[Change listing data]
════════════════

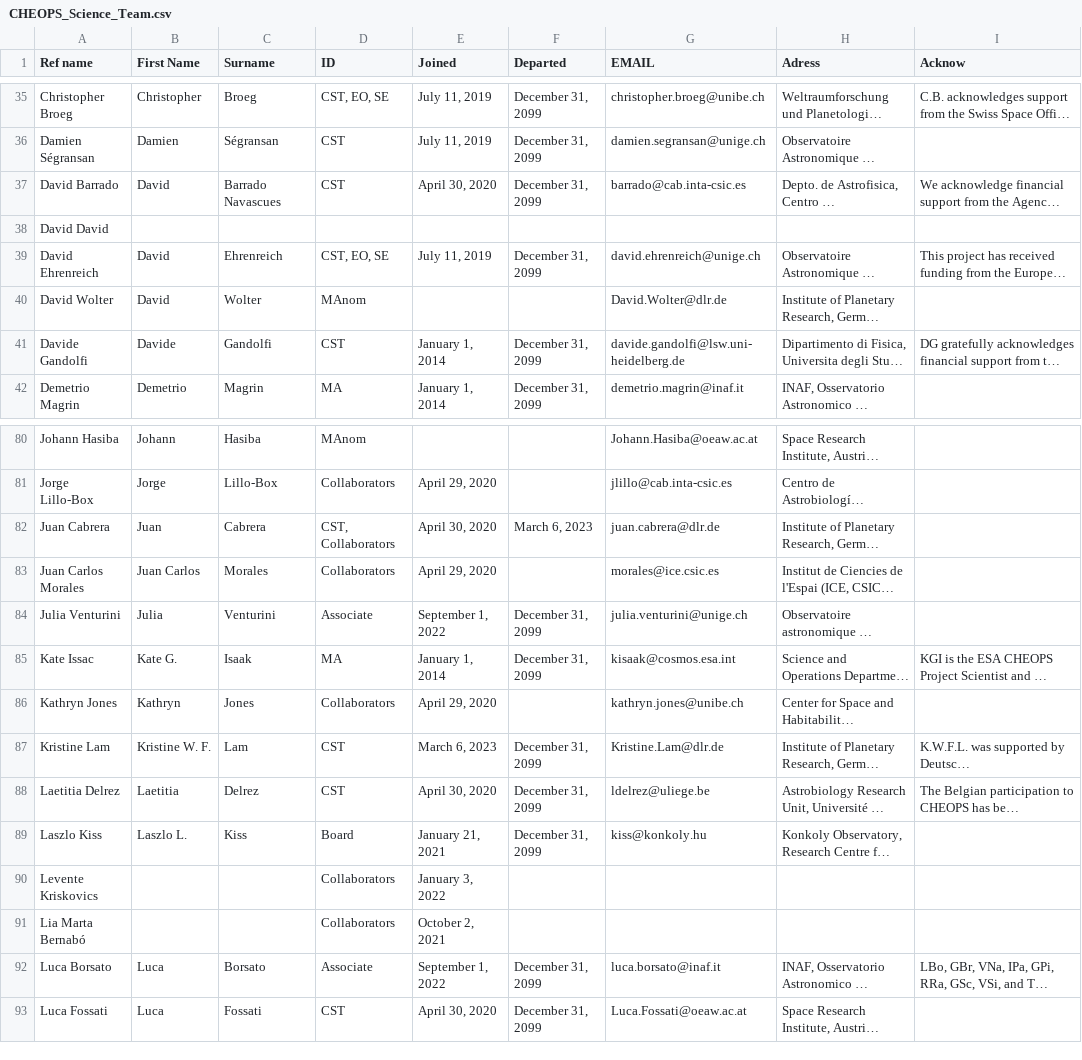
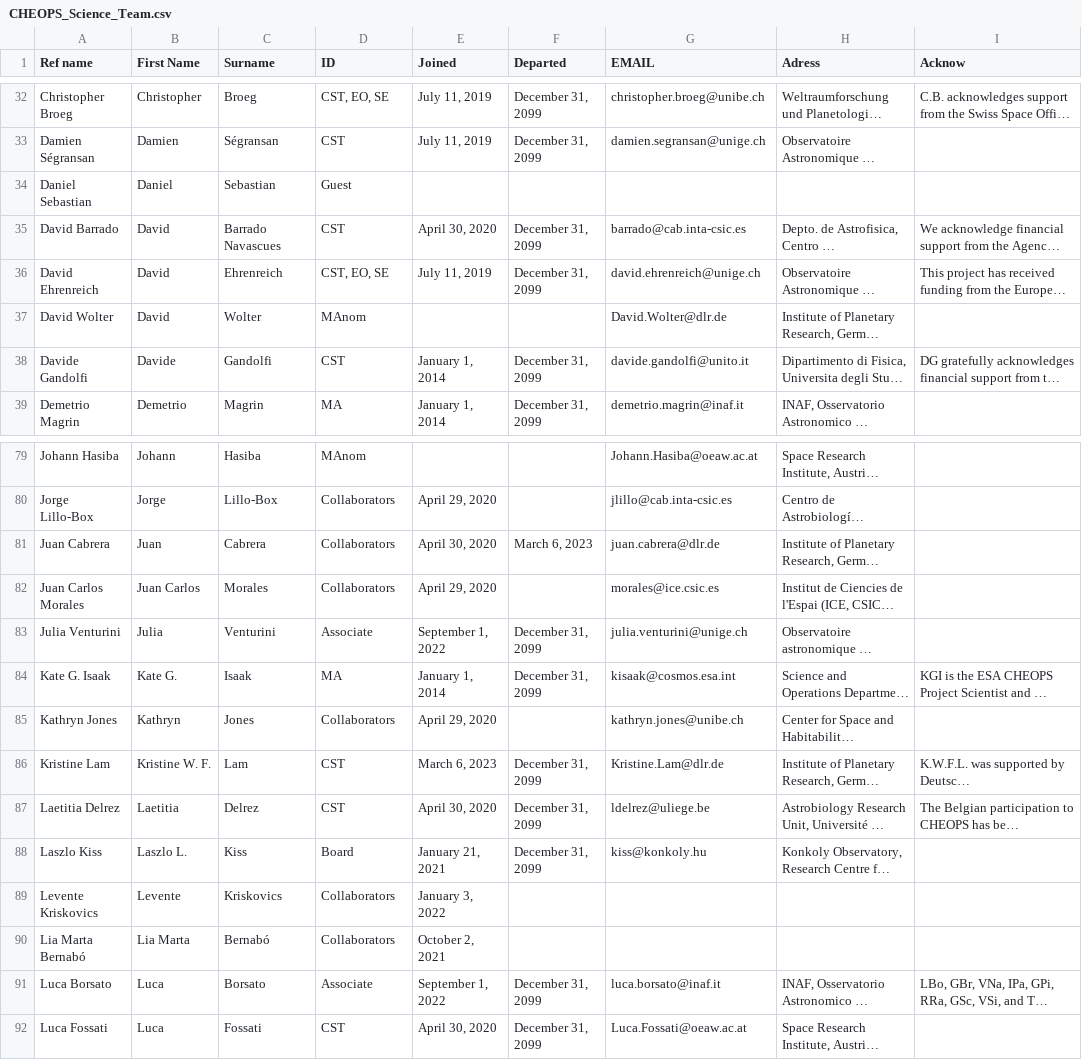
Before and after one commit to adleleu/author_list, a CSV file: CHEOPS_Science_Team.csv, drawn as a sheet; only a part is shown, gaps mark what is left out; long unchanged cells end in …; removed rows and columns are numbered as before the commit, all else as after; rows hold the shown columns only; the diff covers the shown part only; the diff names each change by its address in the sheet, - before the commit and + after, or states it on an @@ line.

```diff
--- a/CHEOPS_Science_Team.csv
+++ b/CHEOPS_Science_Team.csv
+row 34: Daniel Sebastian | Daniel | Sebastian | Guest
-row 38: David David
-G38 (EMAIL): davide.gandolfi@lsw.uni-heidelberg.de
+G38 (EMAIL): davide.gandolfi@unito.it
-D81 (ID): CST, Collaborators
+D81 (ID): Collaborators
-A84 (Ref name): Kate Issac
+A84 (Ref name): Kate G. Isaak
-B89 (First Name): (empty)
+B89 (First Name): Levente
-C89 (Surname): (empty)
+C89 (Surname): Kriskovics
-B90 (First Name): (empty)
+B90 (First Name): Lia Marta
-C90 (Surname): (empty)
+C90 (Surname): Bernabó
```
Also changed, not shown: 7 added rows, 7 removed rows and 12 edited cells elsewhere in this file, 1 other file.
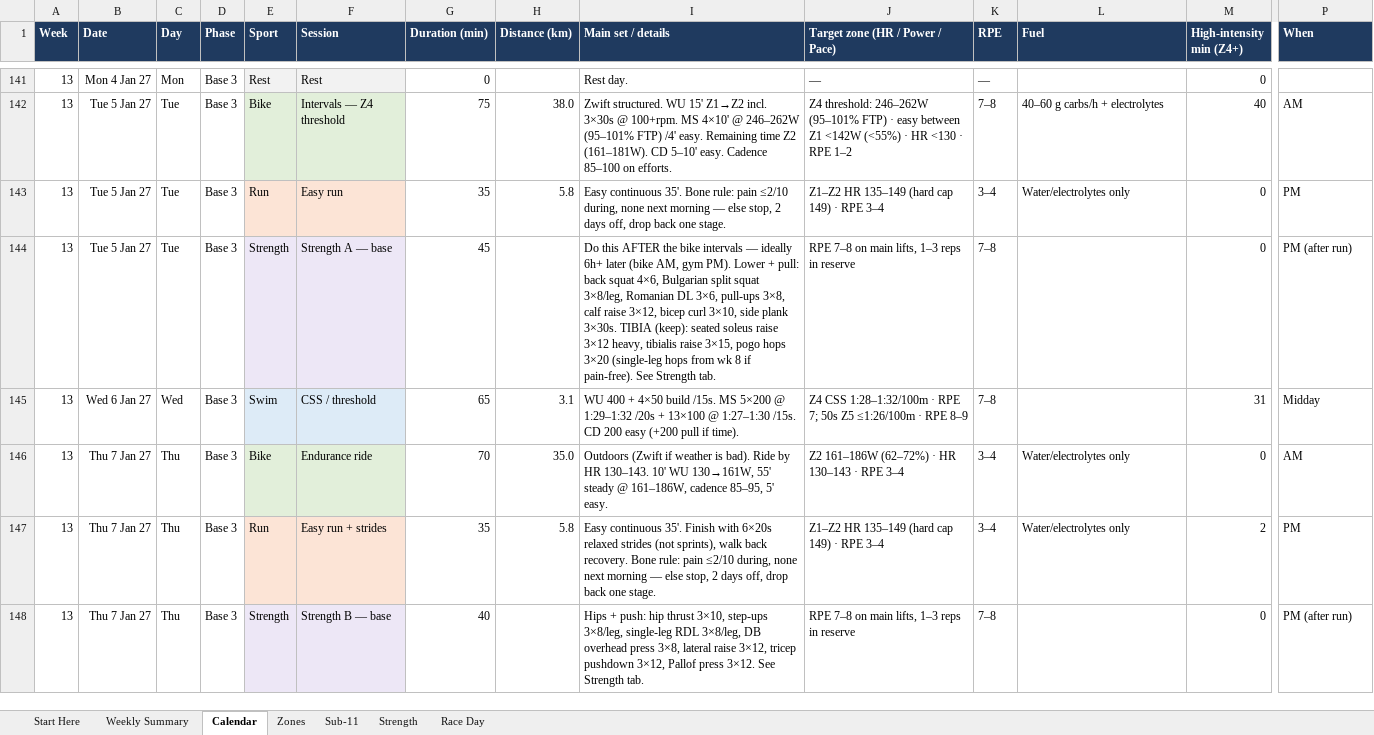
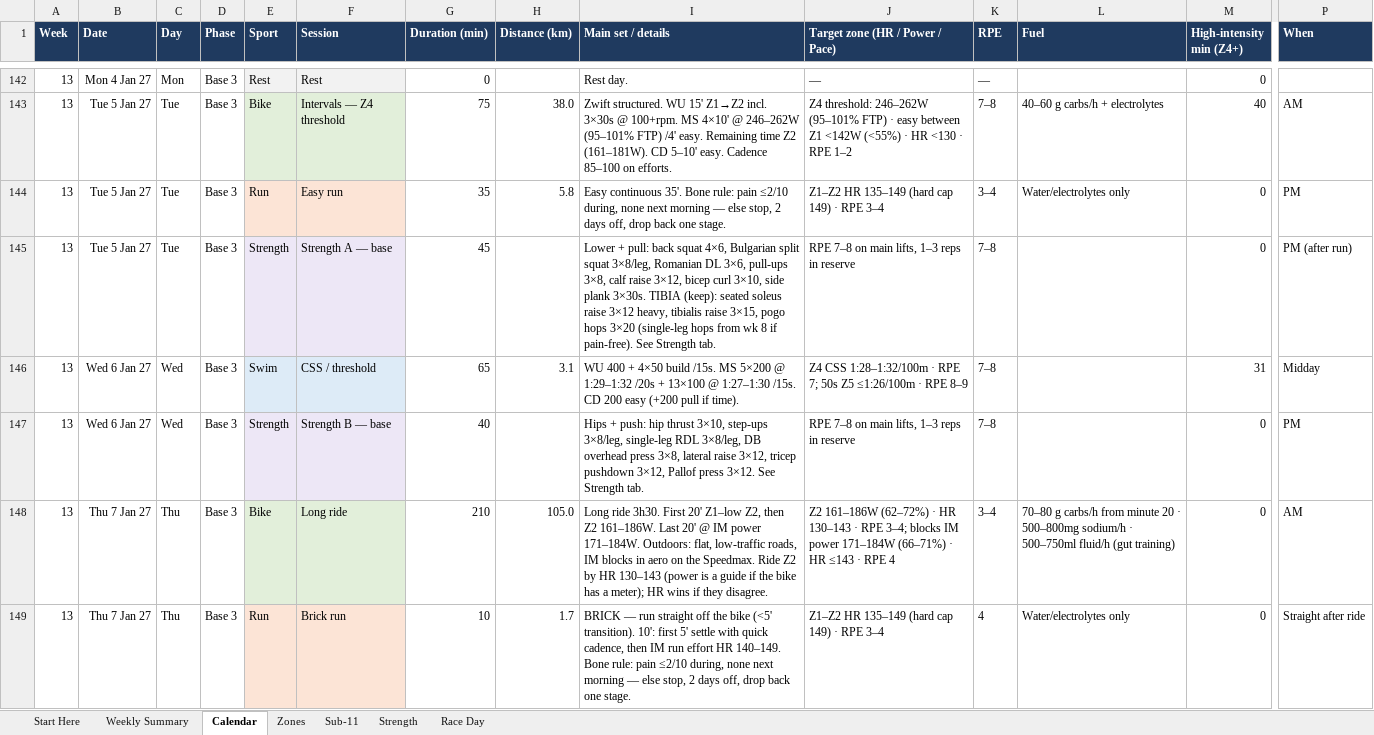
Before and after one commit to amizuno92/ironman-cairns-2027, an Excel workbook: plan/Ironman_Cairns_2027_Plan.xlsx, sheet Calendar, drawn as a sheet; only a part is shown, gaps mark what is left out; values as stored, in another font and other column widths than the file's, no borders; conditional formats not drawn; removed rows and columns are numbered as before the commit, all else as after; rows hold the shown columns only; the diff covers the shown part only; the diff names each change by its address in the sheet, - before the commit and + after, or states it on an @@ line.

```diff
--- a/plan/Ironman_Cairns_2027_Plan.xlsx (sheet Calendar)
+++ b/plan/Ironman_Cairns_2027_Plan.xlsx (sheet Calendar)
-I145 (Main set / details): Do this AFTER the bike intervals — ideally 6h+ later (bike AM, gym PM). Lower +…
+I145 (Main set / details): Lower +…
+row 147: 13 | Wed 6 Jan 27 | Wed | Base 3 | Strength | Strength B — base | 40 |  | Hips + push: hip thrust 3×10, step-ups 3×8/leg, single-leg RDL 3×8/leg, DB overhead press 3×8, lateral raise 3×12, tricep pushdown 3×12, Pallof press 3×12. See Strength tab. | RPE 7–8 on main lifts, 1–3 reps in reserve | 7–8 |  | 0 | PM
-F148 (Session): Endurance ride
+F148 (Session): Long ride
-G148 (Duration (min)): 70
+G148 (Duration (min)): 210
-H148 (Distance (km)): 35.0
+H148 (Distance (km)): 105.0
-I148 (Main set / details): Outdoors (Zwift if weather is bad). Ride by HR 130–143. 10' WU 130→161W, 55' steady @ 161–186W, cadence 85–95, 5' easy.
+I148 (Main set / details): Long ride 3h30. First 20' Z1–low Z2, then Z2 161–186W. Last 20' @ IM power 171–184W. Outdoors: flat, low-traffic roads, IM blocks in aero on the Speedmax. Ride Z2 by HR 130–143 (power is a guide if the bike has a meter); HR wins if they disagree.
-J148 (Target zone (HR / Power / Pace)): …· RPE 3–4
+J148 (Target zone (HR / Power / Pace)): …· RPE 3–4; blocks IM power 171–184W (66–71%) · HR ≤143 · RPE 4
-L148 (Fuel): Water/electrolytes only
+L148 (Fuel): 70–80 g carbs/h from minute 20 · 500–800mg sodium/h · 500–750ml fluid/h (gut training)
-F149 (Session): Easy run + strides
+F149 (Session): Brick run
-G149 (Duration (min)): 35
+G149 (Duration (min)): 10
-H149 (Distance (km)): 5.8
+H149 (Distance (km)): 1.7
-I149 (Main set / details): Easy continuous 35'. Finish with 6×20s relaxed strides (not sprints), walk back recovery. Bone rule:…
+I149 (Main set / details): BRICK — run straight off the bike (<5' transition). 10': first 5' settle with quick cadence, then IM run effort HR 140–149. Bone rule:…
-K149 (RPE): 3–4
+K149 (RPE): 4
-M149 (High-intensity min (Z4+)): 2
+M149 (High-intensity min (Z4+)): 0
-P149 (When): PM
+P149 (When): Straight after ride
-row 148: 13 | Thu 7 Jan 27 | Thu | Base 3 | Strength | Strength B — base | 40 |  | Hips + push: hip thrust 3×10, step-ups 3×8/leg, single-leg RDL 3×8/leg, DB overhead press 3×8, lateral raise 3×12, tricep pushdown 3×12, Pallof press 3×12. See Strength tab. | RPE 7–8 on main lifts, 1–3 reps in reserve | 7–8 |  | 0 | PM (after run)
```
Also changed, not shown: 3 added rows, 1 removed row and 43 edited cells elsewhere in this sheet, sheet Weekly Summary, 5 other files.
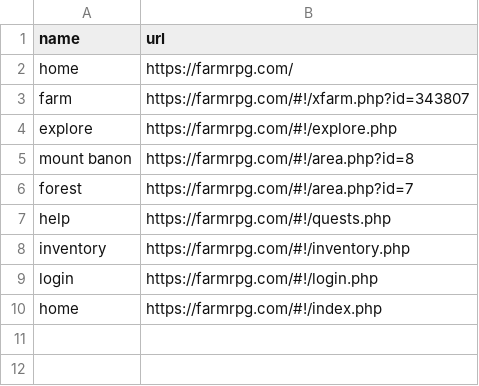
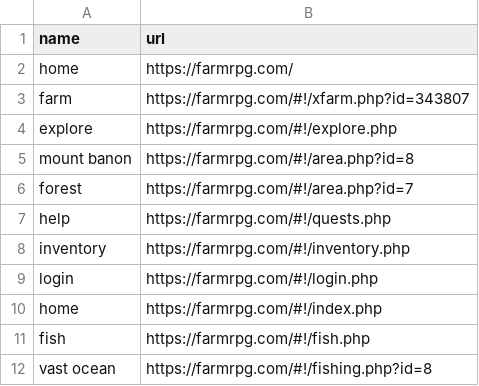
Before and after one commit to xTerradon/farmrpg-automate, a CSV file: location_urls.csv, drawn as a sheet; the diff names each change by its address in the sheet, - before the commit and + after, or states it on an @@ line.

Commit message:
implemented fishing (not working yet)

```diff
--- a/location_urls.csv
+++ b/location_urls.csv
+row 11: fish | https://farmrpg.com/#!/fish.php
+row 12: vast ocean | https://farmrpg.com/#!/fishing.php?id=8
```
Also changed, not shown: location_xpaths.csv, 1 other file.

════════════════

> Task directions
Omit the pictures and reproduce the records above exactly.

> Result for this exercise
Before and after one commit to adleleu/author_list, a CSV file: CHEOPS_Science_Team.csv, drawn as a sheet; only a part is shown, gaps mark what is left out; long unchanged cells end in …; removed rows and columns are numbered as before the commit, all else as after; rows hold the shown columns only; the diff covers the shown part only; the diff names each change by its address in the sheet, - before the commit and + after, or states it on an @@ line.

```diff
--- a/CHEOPS_Science_Team.csv
+++ b/CHEOPS_Science_Team.csv
+row 34: Daniel Sebastian | Daniel | Sebastian | Guest
-row 38: David David
-G38 (EMAIL): davide.gandolfi@lsw.uni-heidelberg.de
+G38 (EMAIL): davide.gandolfi@unito.it
-D81 (ID): CST, Collaborators
+D81 (ID): Collaborators
-A84 (Ref name): Kate Issac
+A84 (Ref name): Kate G. Isaak
-B89 (First Name): (empty)
+B89 (First Name): Levente
-C89 (Surname): (empty)
+C89 (Surname): Kriskovics
-B90 (First Name): (empty)
+B90 (First Name): Lia Marta
-C90 (Surname): (empty)
+C90 (Surname): Bernabó
```
Also changed, not shown: 7 added rows, 7 removed rows and 12 edited cells elsewhere in this file, 1 other file.
Before and after one commit to amizuno92/ironman-cairns-2027, an Excel workbook: plan/Ironman_Cairns_2027_Plan.xlsx, sheet Calendar, drawn as a sheet; only a part is shown, gaps mark what is left out; values as stored, in another font and other column widths than the file's, no borders; conditional formats not drawn; removed rows and columns are numbered as before the commit, all else as after; rows hold the shown columns only; the diff covers the shown part only; the diff names each change by its address in the sheet, - before the commit and + after, or states it on an @@ line.

```diff
--- a/plan/Ironman_Cairns_2027_Plan.xlsx (sheet Calendar)
+++ b/plan/Ironman_Cairns_2027_Plan.xlsx (sheet Calendar)
-I145 (Main set / details): Do this AFTER the bike intervals — ideally 6h+ later (bike AM, gym PM). Lower +…
+I145 (Main set / details): Lower +…
+row 147: 13 | Wed 6 Jan 27 | Wed | Base 3 | Strength | Strength B — base | 40 |  | Hips + push: hip thrust 3×10, step-ups 3×8/leg, single-leg RDL 3×8/leg, DB overhead press 3×8, lateral raise 3×12, tricep pushdown 3×12, Pallof press 3×12. See Strength tab. | RPE 7–8 on main lifts, 1–3 reps in reserve | 7–8 |  | 0 | PM
-F148 (Session): Endurance ride
+F148 (Session): Long ride
-G148 (Duration (min)): 70
+G148 (Duration (min)): 210
-H148 (Distance (km)): 35.0
+H148 (Distance (km)): 105.0
-I148 (Main set / details): Outdoors (Zwift if weather is bad). Ride by HR 130–143. 10' WU 130→161W, 55' steady @ 161–186W, cadence 85–95, 5' easy.
+I148 (Main set / details): Long ride 3h30. First 20' Z1–low Z2, then Z2 161–186W. Last 20' @ IM power 171–184W. Outdoors: flat, low-traffic roads, IM blocks in aero on the Speedmax. Ride Z2 by HR 130–143 (power is a guide if the bike has a meter); HR wins if they disagree.
-J148 (Target zone (HR / Power / Pace)): …· RPE 3–4
+J148 (Target zone (HR / Power / Pace)): …· RPE 3–4; blocks IM power 171–184W (66–71%) · HR ≤143 · RPE 4
-L148 (Fuel): Water/electrolytes only
+L148 (Fuel): 70–80 g carbs/h from minute 20 · 500–800mg sodium/h · 500–750ml fluid/h (gut training)
-F149 (Session): Easy run + strides
+F149 (Session): Brick run
-G149 (Duration (min)): 35
+G149 (Duration (min)): 10
-H149 (Distance (km)): 5.8
+H149 (Distance (km)): 1.7
-I149 (Main set / details): Easy continuous 35'. Finish with 6×20s relaxed strides (not sprints), walk back recovery. Bone rule:…
+I149 (Main set / details): BRICK — run straight off the bike (<5' transition). 10': first 5' settle with quick cadence, then IM run effort HR 140–149. Bone rule:…
-K149 (RPE): 3–4
+K149 (RPE): 4
-M149 (High-intensity min (Z4+)): 2
+M149 (High-intensity min (Z4+)): 0
-P149 (When): PM
+P149 (When): Straight after ride
-row 148: 13 | Thu 7 Jan 27 | Thu | Base 3 | Strength | Strength B — base | 40 |  | Hips + push: hip thrust 3×10, step-ups 3×8/leg, single-leg RDL 3×8/leg, DB overhead press 3×8, lateral raise 3×12, tricep pushdown 3×12, Pallof press 3×12. See Strength tab. | RPE 7–8 on main lifts, 1–3 reps in reserve | 7–8 |  | 0 | PM (after run)
```
Also changed, not shown: 3 added rows, 1 removed row and 43 edited cells elsewhere in this sheet, sheet Weekly Summary, 5 other files.
Before and after one commit to xTerradon/farmrpg-automate, a CSV file: location_urls.csv, drawn as a sheet; the diff names each change by its address in the sheet, - before the commit and + after, or states it on an @@ line.

Commit message:
implemented fishing (not working yet)

```diff
--- a/location_urls.csv
+++ b/location_urls.csv
+row 11: fish | https://farmrpg.com/#!/fish.php
+row 12: vast ocean | https://farmrpg.com/#!/fishing.php?id=8
```
Also changed, not shown: location_xpaths.csv, 1 other file.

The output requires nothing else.